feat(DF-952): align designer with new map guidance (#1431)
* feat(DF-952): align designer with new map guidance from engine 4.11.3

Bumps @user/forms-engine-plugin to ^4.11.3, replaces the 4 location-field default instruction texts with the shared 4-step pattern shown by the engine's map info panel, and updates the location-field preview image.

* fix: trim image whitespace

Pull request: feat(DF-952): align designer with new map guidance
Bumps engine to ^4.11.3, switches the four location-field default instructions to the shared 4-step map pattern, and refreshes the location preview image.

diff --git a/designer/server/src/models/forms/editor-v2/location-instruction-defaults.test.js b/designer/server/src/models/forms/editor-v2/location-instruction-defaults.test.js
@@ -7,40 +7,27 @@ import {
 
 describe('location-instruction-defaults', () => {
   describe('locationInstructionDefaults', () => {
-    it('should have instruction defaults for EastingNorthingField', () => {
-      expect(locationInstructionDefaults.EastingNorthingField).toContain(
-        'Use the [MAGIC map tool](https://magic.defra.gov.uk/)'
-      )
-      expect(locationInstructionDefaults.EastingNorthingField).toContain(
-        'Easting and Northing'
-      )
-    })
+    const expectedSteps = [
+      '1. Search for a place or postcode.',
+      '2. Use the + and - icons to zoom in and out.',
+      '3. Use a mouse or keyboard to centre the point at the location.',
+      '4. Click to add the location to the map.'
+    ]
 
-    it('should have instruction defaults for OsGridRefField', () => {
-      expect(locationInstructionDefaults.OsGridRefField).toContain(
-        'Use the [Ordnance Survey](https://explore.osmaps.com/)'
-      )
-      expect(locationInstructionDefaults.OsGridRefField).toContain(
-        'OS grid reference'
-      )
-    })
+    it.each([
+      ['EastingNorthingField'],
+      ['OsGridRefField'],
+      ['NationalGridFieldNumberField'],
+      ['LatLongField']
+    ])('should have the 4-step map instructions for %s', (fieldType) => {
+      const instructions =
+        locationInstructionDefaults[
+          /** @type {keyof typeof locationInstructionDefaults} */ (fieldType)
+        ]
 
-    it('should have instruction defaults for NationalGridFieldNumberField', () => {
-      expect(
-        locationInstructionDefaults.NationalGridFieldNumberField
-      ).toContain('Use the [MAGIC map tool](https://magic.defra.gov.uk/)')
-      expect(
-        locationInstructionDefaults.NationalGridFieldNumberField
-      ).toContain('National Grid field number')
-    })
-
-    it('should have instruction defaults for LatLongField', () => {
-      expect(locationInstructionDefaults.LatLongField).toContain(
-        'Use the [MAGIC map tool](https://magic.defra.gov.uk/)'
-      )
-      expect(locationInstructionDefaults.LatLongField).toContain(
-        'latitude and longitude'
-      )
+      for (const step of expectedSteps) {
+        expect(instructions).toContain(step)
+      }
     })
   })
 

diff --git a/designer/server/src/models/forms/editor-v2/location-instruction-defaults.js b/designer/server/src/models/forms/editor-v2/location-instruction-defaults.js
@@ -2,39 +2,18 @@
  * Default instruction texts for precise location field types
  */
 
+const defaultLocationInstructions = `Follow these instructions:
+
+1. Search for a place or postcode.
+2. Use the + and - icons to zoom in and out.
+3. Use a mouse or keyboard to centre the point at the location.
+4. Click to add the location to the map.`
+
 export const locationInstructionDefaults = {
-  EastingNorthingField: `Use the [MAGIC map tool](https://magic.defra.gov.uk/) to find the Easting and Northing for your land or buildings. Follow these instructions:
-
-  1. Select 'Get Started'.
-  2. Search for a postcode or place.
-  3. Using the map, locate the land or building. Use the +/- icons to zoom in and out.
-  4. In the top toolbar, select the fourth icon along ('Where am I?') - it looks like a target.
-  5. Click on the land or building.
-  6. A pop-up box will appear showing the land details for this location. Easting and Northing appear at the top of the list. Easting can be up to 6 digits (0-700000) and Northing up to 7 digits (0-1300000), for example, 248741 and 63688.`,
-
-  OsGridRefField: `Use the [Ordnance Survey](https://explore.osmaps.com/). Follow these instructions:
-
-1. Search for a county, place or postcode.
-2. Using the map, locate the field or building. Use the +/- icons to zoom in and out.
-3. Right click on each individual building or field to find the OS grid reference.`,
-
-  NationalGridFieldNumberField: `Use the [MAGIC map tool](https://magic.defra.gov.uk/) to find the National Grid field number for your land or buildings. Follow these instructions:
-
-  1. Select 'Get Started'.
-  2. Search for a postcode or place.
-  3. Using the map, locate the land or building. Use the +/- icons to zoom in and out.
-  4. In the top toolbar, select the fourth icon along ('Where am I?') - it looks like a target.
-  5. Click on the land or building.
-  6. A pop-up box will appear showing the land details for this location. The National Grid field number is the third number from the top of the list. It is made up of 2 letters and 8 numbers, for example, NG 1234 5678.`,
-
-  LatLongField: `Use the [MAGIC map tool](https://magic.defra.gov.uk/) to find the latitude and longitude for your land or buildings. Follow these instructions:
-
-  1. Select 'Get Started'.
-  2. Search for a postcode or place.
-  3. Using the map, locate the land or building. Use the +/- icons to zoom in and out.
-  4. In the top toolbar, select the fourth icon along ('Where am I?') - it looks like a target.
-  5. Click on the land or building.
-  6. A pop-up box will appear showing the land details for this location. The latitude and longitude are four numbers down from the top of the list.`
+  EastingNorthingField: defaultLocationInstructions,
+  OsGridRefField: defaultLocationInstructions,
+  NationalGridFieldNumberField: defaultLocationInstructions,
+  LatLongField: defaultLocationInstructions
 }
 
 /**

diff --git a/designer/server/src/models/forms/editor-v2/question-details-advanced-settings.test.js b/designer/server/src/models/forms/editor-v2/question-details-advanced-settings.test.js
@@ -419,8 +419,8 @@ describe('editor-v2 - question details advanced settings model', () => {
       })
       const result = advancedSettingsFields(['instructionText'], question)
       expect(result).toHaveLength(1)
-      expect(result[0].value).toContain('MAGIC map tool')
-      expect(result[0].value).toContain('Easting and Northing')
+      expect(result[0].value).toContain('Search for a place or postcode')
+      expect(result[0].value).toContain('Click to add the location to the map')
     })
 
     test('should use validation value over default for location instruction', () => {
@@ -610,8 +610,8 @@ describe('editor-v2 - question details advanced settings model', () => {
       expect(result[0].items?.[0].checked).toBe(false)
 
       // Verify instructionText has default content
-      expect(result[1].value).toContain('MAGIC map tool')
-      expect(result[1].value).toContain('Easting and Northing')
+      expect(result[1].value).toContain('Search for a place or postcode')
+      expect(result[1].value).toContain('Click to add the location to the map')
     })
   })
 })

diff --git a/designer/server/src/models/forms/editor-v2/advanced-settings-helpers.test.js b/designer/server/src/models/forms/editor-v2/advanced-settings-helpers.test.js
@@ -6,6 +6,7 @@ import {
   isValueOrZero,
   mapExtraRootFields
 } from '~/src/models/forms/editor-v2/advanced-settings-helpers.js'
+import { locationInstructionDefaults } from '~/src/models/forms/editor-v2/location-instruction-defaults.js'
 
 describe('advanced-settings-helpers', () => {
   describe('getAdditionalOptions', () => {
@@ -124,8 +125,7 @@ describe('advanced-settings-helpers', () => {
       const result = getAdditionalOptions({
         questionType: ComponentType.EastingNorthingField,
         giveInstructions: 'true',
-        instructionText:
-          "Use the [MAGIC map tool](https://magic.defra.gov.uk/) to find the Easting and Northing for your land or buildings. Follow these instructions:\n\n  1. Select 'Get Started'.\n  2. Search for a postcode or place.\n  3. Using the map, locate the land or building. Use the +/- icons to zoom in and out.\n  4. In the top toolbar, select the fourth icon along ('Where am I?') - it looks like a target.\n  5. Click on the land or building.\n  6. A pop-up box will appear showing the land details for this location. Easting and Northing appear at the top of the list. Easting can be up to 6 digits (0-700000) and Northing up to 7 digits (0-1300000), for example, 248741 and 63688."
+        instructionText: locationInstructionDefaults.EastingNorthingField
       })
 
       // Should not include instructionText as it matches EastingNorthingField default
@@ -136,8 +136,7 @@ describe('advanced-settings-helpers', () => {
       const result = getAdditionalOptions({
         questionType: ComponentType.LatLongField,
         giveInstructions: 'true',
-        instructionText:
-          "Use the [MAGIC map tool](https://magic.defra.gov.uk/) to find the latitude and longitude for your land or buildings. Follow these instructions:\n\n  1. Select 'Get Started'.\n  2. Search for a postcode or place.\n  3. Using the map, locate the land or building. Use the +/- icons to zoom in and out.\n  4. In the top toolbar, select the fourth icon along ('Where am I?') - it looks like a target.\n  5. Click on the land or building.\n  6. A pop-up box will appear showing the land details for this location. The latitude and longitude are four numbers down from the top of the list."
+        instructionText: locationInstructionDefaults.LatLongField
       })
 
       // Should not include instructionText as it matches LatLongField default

§ PROBLEM DESCRIPTION:
Copy out each line of the material that holds the word "matches".

§ EXERCISE RESPONSE:
       // Should not include instructionText as it matches EastingNorthingField default
       // Should not include instructionText as it matches LatLongField default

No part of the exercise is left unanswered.